To sum up,“The Good,the Bad and the Ugly” is,at least in my opinion,an excellent film,although surely not Leone’s best,as “Once Upon a Time in the West” and “Once Upon in America” are for sure better and more complete and mature films.And yes,some of the scenes are extremely over the top and the narrative is too obviously depend on coincidences sometimes.But all these things,that could be considered disadvantages,are the ones that makes it so unique and enjoyable.Of course it’s not realistic,it’s a fiction film that could only exist within the frames of the big screen.An over the top story,that is also over the top entertaining,that’s what this film really is.A film that I could never be bored to see.
Well,at last,I have my review made.Sorry for being late(this was supposed to be an introduction…),I hope you’ll enjoy it.
hey,is there anybody to comment and discuss the film??Come on,I had exams today morning,so I couldn’t write my introduction yesterday,but it’s ready now!!
I dont have much to say that I have not already said.
I think QT was obviously influenced (but with 1/80th of talent).
I love westerns and this is a great addition to the genre, what makes this one stand out for u above the others in the trilogy, did Leone work with Wayne?
I’m going to be a little late. Still need to watch the movie!
-anyone else feel it was too long-
One of the thing the film is doing is exaggerating some of the classical conventions of the Western by drawing them out in duration, so that’s part of why it may feel that way.
fun, artistic and poetic
MY FAVORITE FILM OF ALL TIME!!!
I could probably talk about it for a week straight, which almost makes it overwhelming to talk about it at all.
I think this film perfectly embodies my favorite word. “Contrast”. From the opening shots of an extreme long shot to a face stepping into the frame of an extreme close up, ever film technique in this film has its extremes put side by side for wonderful contrast.
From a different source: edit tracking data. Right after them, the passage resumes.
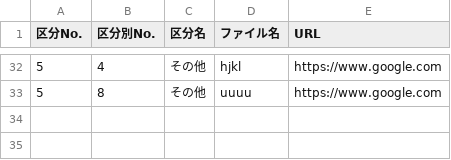
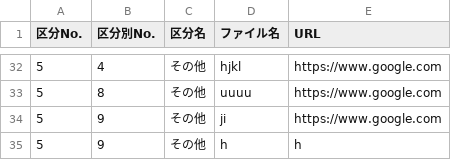
Before and after one commit to shotarohifumi/homepage, a CSV file: showfile.csv, drawn as a sheet; only a part is shown, gaps mark what is left out.

Commit message:
no message

```diff
--- a/showfile.csv
+++ b/showfile.csv
@@ -33 +33,3 @@
 5,8,その他,uuuu,https://www.google.com
+5,9,その他,ji,https://www.google.com
+5,9,その他,h,h
```
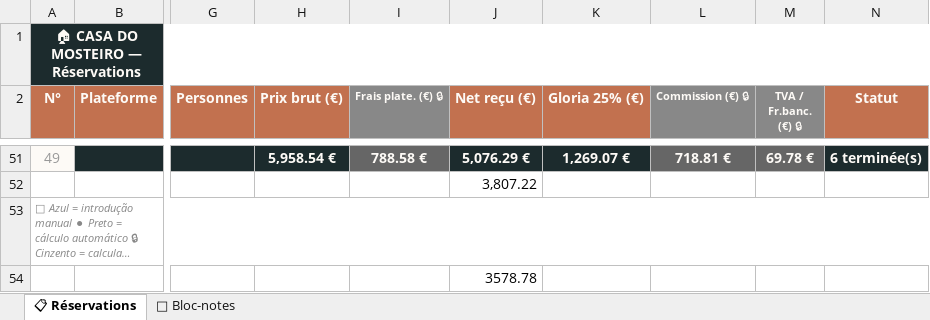
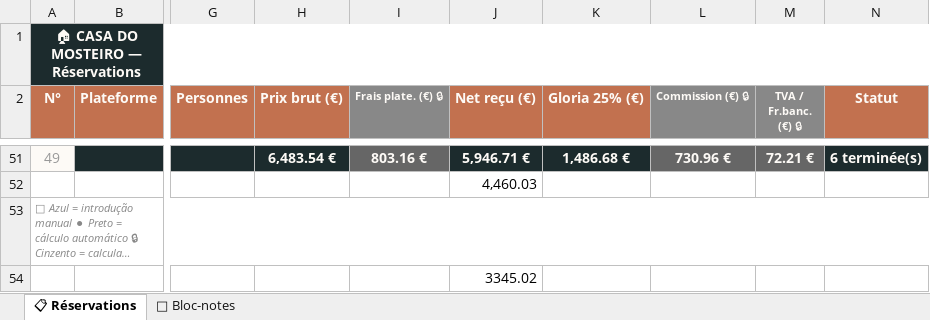
Before and after one commit to Trick75014/casadomosteiro1, an Excel workbook: Casa_do_Mosteiro_v6.xlsx, sheet 📋 Réservations, drawn as a sheet; only a part is shown, gaps mark what is left out; long unchanged cells end in …; values as stored, in another font and other column widths than the file's, no borders; conditional formats and table styles not drawn; the diff covers the shown part only; the diff names each change by its address in the sheet, - before the commit and + after, or states it on an @@ line.

Commit message:
Add files via upload

```diff
--- a/Casa_do_Mosteiro_v6.xlsx (sheet 📋 Réservations)
+++ b/Casa_do_Mosteiro_v6.xlsx (sheet 📋 Réservations)
-H51 (Prix brut (€)): 5,958.54 €
+H51 (Prix brut (€)): 6,483.54 €
-I51 (Frais plate. (€) 🔒): 788.58 €
+I51 (Frais plate. (€) 🔒): 803.16 €
-J51 (Net reçu (€)): 5,076.29 €
+J51 (Net reçu (€)): 5,946.71 €
-K51 (Gloria 25% (€)): 1,269.07 €
+K51 (Gloria 25% (€)): 1,486.68 €
-L51 (Commission (€) 🔒): 718.81 €
+L51 (Commission (€) 🔒): 730.96 €
-M51 (TVA / Fr.banc. (€) 🔒): 69.78 €
+M51 (TVA / Fr.banc. (€) 🔒): 72.21 €
-J52 (Net reçu (€)): 3,807.22
+J52 (Net reçu (€)): 4,460.03
-J54 (Net reçu (€)): 3578.78
+J54 (Net reçu (€)): 3345.02
```
Also changed, not shown: 31 hidden or unhidden rows and 28 edited cells elsewhere in this sheet.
Extreme long shots to extreme close ups. Long takes to fast takes. Tense drawn out build ups of waiting to sudden and short bursts of violence. Fast moving camera shots to extreme static shots. Wild, carnal music to complete silence. Hilarious comic bits to heartwrenching bits of sorrow and fear.
Rarely in my opinion does a film warrant a running time of this length, but Leone fills this one up just perfectly. How someone could not be enthralled every from the very beginning shrieks and sounds of Morricone’s music to the very end is beyond me.
For you who said it is too long, which scenes would you dare to cut!?!?
I consider this Leone’s masterpiece. Come people call it cartoonish, but there’s nothing pejorative about this label if it’s done right. I love good cartoons. And if you look at Leone’s two westerns leading up to this you can see him perfecting his style up to this masterpiece. Once he created The Good, the Bad, and the Ugly, he had gone as far as he could go in the direction he was developing. After that he still made good films, but the political nature of them conflicted with the exciting “cartoonish” action style he had perfected. In some ways I wished he had left his politics out of it, but then again I’m also not sure what other direction he should have went, since there’s no way he could have topped The Good, the Bad, and the Ugly if he tried.
Does anyone know what this film is going up against in the first round?
The Man There Was
good story_some good shots_good Cinematography_An average film_ it was fun to watch